- Poor diet devoid of green leafy vegetables and other magnesium-containing foods can cause magnesium deficiencies.
- Stress. Whether it be mental or physical stress, prolonged periods of stress really chew through the magnesium. Chronic stress is well known for depleting the body of magnesium, leading to a magnesium deficiency.
- Age. Many older adults have insufficient magnesium in their diets which is compounded by less efficient absorption of magnesium.
With over half the population being magnesium deficient and not sleeping as well as they could be, it’s not hard to see why magnesium for better sleep is becoming a go-to for many people.
Which Form of Magnesium Is Best for Sleep?
If you’ve determined that magnesium supplementation is something you want to try to see if it improves your sleep quality… how do you then go about choosing the best type of magnesium for sleep?
In case you’re not already aware, there are multiple types of magnesium available on the market. Some types include chelate, glycinate, citrate, malate, taurate, aspartate, orotate, oxide, chloride, carbonate, and sulfate, to name just some.
To make it even more confusing, you can purchase magnesium in many different formats such as capsule, tablet, liquid, cream, etc. With all of these choices… how do you know which kind will work best for you?
First off, we highly recommend consulting with your healthcare provider to determine if magnesium supplementation will be beneficial for you. More doctors than ever are becoming aware of the dangers of magnesium deficiency and the various health conditions that can be improved from sufficient magnesium intake .
The Best Magnesium for Sleep
When it comes to the best type of magnesium for sleep, we recommend looking for types of magnesium that are known to be highly bioavailable. This means that your body is actually able to absorb the mineral and send it where it needs to go.
Many types combine essential magnesium with amino acids or other chemical compositions since magnesium works best when it “binds” with other substances. This is what’s referred to as “chelated” magnesium.
Some of the best (most bioavailable) chelated types of magnesium include:
- Magnesium aspartate (magnesium + aspartic acid)
- Magnesium citrate (magnesium + citric acid)
- Magnesium glycinate (magnesium + glycine)
- Magnesium malate (magnesium + malic acid)
- Magnesium orotate (magnesium + orotic acid)
- Magnesium taurate (magnesium + taurine)
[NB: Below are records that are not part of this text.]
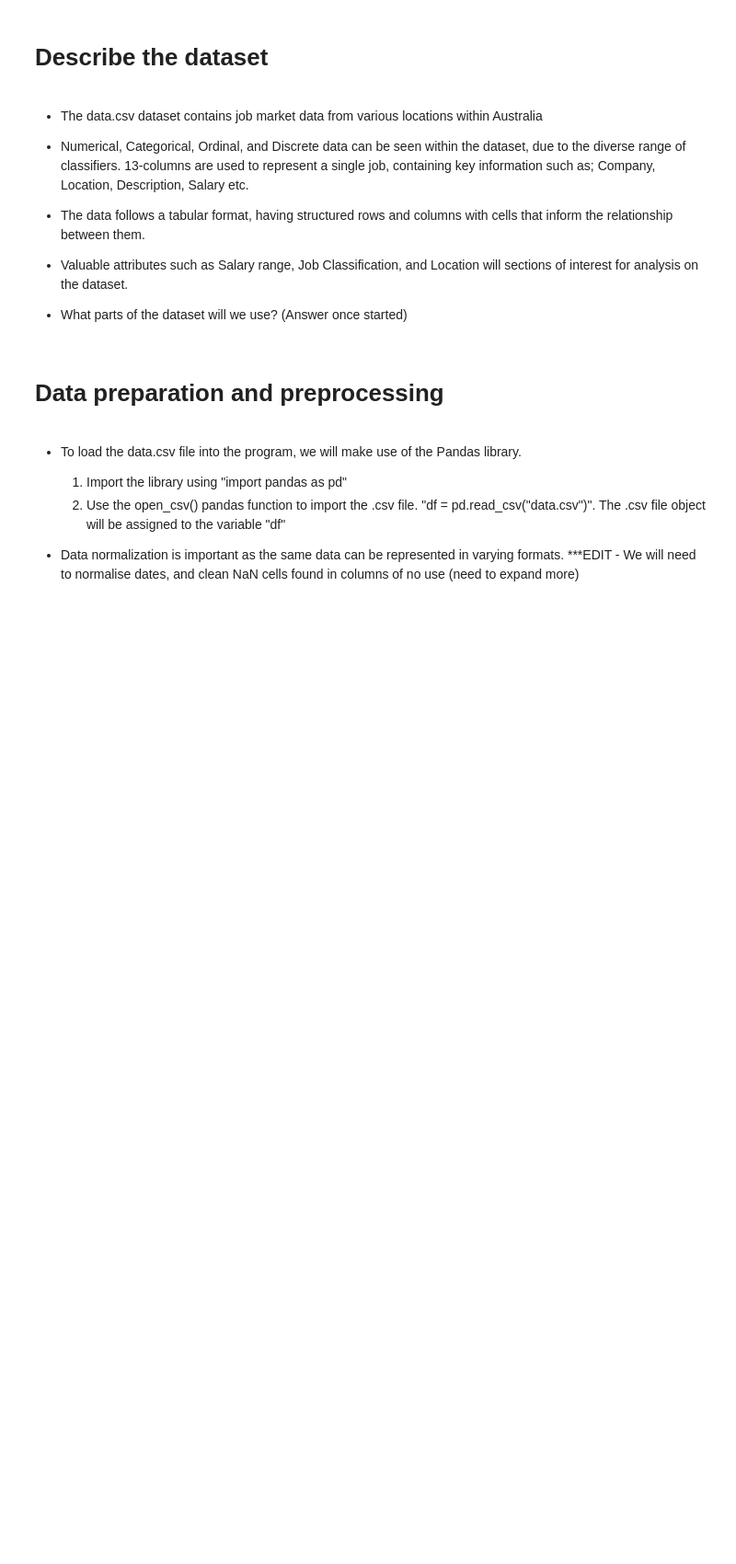
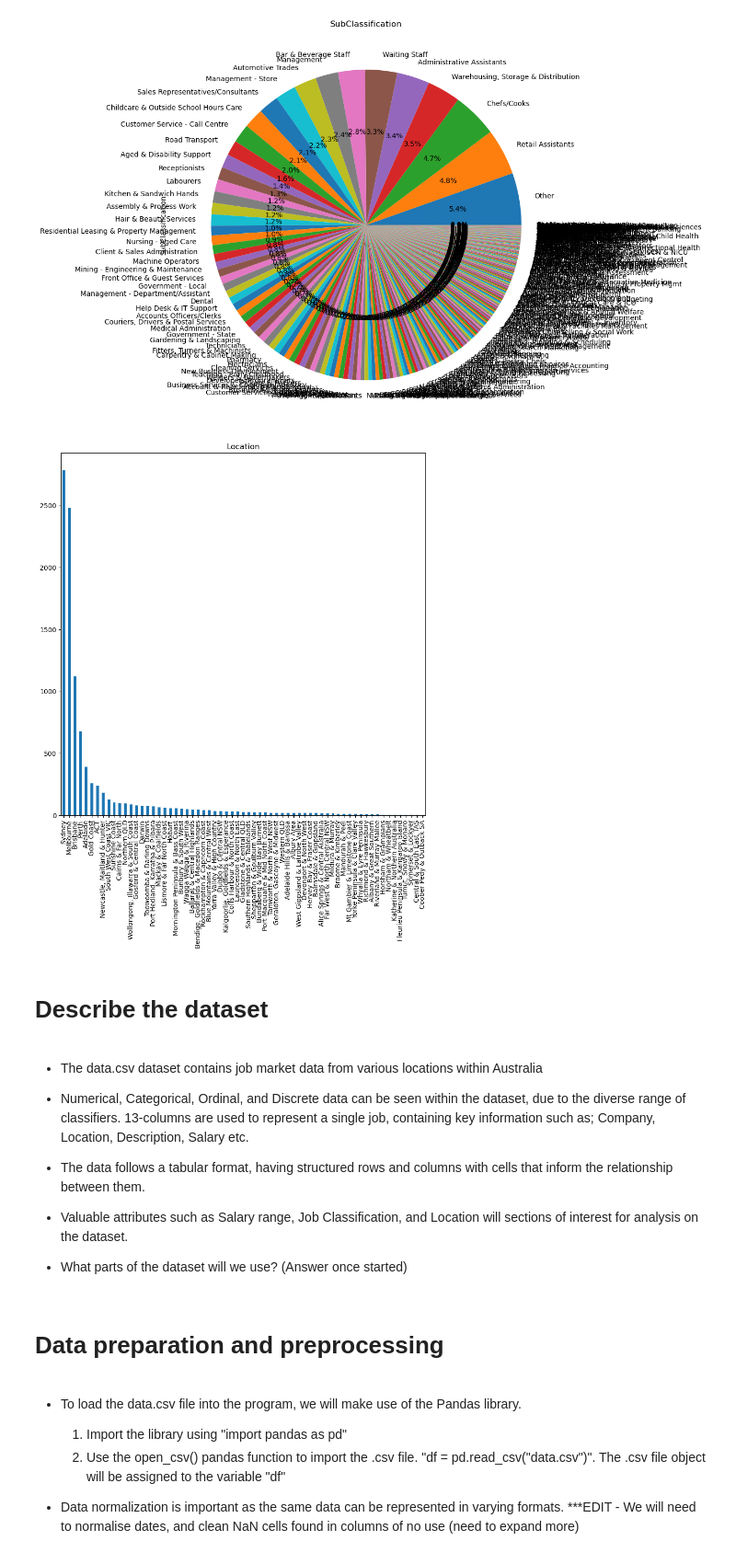
Before and after one commit to ToddNCooper/DataAnalyticsAssignment, a Jupyter notebook: rough_start.ipynb, the cells around one changed output. Shown at 92% size. Cells and saved outputs as stored; diff of their text form; code cells hidden in the pictures; blank space fills up the shorter version.

```diff
--- a/rough_start.ipynb
+++ b/rough_start.ipynb
@@ -65,3 +298,16 @@ df.size
+# %%
+#plot and display a pie chart for SubClassification column in seaborn
+df['SubClassification'].value_counts().plot(kind='pie', figsize=(10,10), autopct='%1.1f%%')
+plt.title("SubClassification")
+plt.show()
+
+#plot and display a seaborn chart for location column
+df['Location'].value_counts().plot(kind='bar', figsize=(10,10))
+plt.title("Location")
+plt.show()
+# %% [output]
+[figure, added]
+[figure, added]
 # %% [markdown]
 # Describe the dataset
 # %% [markdown]
```
Also changed, not shown: parts of 17 cells of this notebook.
- Magnesium amino acid chelate (magnesium + a mixture of amino acids)
Magnesium citrate is often touted as the best type of magnesium for sleep, as is glycinate, malate, and taurate. But really, any type of magnesium that your body is able to easily absorb to help counter a magnesium deficiency is likely to do the job.
When to Take Magnesium for Sleep?
Another question people usually have when it comes to magnesium for sleep, is what time of day to take it? Magnesium isn’t like taking a sleep aid such as melatonin or a sleeping pill. In other words, you don’t need to take it a certain time before going to sleep in order to gain value from it (although if you find that helps you, then carry on).
The primary benefit of magnesium supplementation is reversing a magnesium deficiency. Therefore, even taking it in the morning can still benefit your sleep at night. Many people like to split their dose of magnesium and take half in the morning and half before bed. As with all new supplementation, consult with your healthcare provider and listen to your body to determine what schedule works best for you and your body.
New Organixx Magnesium 7 Contains Seven of the Best Types of Magnesium
Most magnesium supplements only contain a single type of magnesium. A few brands include two or more types, but very few contain multiple forms. Many of these multi-forms of magnesium also rely on one or more of the cheap kinds of magnesium or undesirable filler ingredients such as magnesium stearate.
New Organixx Magnesium 7 contains equal amounts of seven of the very best types of magnesium for sleep (and other health issues), along with two co-factors for better absorption and utilization… all with no stearates, fillers, or other junk ingredients. Magnesium 7 is a premium, broad-spectrum magnesium supplement that supplies 120% of the RDA of magnesium in each 2-capsule serving.